    Jan 7, 2012
    Location:
    Minnesota
    #1
    Hi,

    I am currently planning on going to college for a B.S. in Computer Science. I would like to know if it would be a good idea to get the 13", basic model of the MBP for computer science. The college I will be going to uses Solaris for the programming OS which can but ran in Boot Camp, and Parallels (but reviews say it is laggy running Unix).

    Would 13" be a large enough screen to be doing programming? Is the MBP a joke for CS students because Windows seems to be the giant, or would it be good to have experience in all three OS's at college?


    Would it be better to get Microsoft office for Windows or Mac if I am running Windows 7 in parallels?

    What would the estimated cost be if I were to get Windows 7 Home OS, MacBook Pro 13" (At Amazon), Microsoft Office, Parallels, and a LogiTech 30 USD mouse?


    Would the MBP last for all four years?
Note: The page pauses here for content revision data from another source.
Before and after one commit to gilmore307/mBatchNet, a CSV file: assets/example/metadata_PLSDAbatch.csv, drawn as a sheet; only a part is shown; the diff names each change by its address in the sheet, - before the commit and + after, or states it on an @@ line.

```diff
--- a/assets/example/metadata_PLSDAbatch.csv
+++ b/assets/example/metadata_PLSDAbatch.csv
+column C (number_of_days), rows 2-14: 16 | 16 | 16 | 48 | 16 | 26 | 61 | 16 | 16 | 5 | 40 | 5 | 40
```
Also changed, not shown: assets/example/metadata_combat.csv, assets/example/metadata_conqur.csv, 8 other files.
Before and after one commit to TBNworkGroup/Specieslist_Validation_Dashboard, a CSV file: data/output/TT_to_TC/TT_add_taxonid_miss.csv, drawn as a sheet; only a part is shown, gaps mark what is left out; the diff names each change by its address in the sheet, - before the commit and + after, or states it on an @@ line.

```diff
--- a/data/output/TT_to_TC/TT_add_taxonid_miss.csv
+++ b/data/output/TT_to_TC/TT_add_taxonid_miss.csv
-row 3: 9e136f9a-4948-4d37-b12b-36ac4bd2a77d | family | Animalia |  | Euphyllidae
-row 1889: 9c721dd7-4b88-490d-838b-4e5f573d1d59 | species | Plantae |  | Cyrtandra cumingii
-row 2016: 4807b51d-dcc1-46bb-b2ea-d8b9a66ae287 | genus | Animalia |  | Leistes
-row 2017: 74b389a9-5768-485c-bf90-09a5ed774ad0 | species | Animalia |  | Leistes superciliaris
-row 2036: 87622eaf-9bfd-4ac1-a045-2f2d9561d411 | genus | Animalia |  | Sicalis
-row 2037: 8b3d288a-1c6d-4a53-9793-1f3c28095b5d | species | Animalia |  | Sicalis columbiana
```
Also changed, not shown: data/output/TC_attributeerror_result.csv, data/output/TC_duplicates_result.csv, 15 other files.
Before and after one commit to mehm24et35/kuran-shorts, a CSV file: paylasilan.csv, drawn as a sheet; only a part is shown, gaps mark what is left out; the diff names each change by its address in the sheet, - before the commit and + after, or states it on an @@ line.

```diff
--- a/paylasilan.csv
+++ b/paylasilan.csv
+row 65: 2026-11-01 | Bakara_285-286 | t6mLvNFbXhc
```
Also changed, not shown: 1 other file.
Would I need to get the base model upgraded at all?
     
  2. wpotere Guest

    Joined:
    Oct 7, 2010
    #2
    I used my old 2008 Macbook for completing my CS degree (just last year). I used bootcamp for courses that required Windows and VMWare for Solaris (as well as the schools UNIX system for UNIX classes). The Macbook handled my JAVA programming classes with no problems.

    Bottom line is that you have plenty of computing power to do what you need.

    All of this said, it would be best to speak with your school to make sure but I would think it would be fine.
     
  3. A Hebrew thread starter macrumors 6502a

    A Hebrew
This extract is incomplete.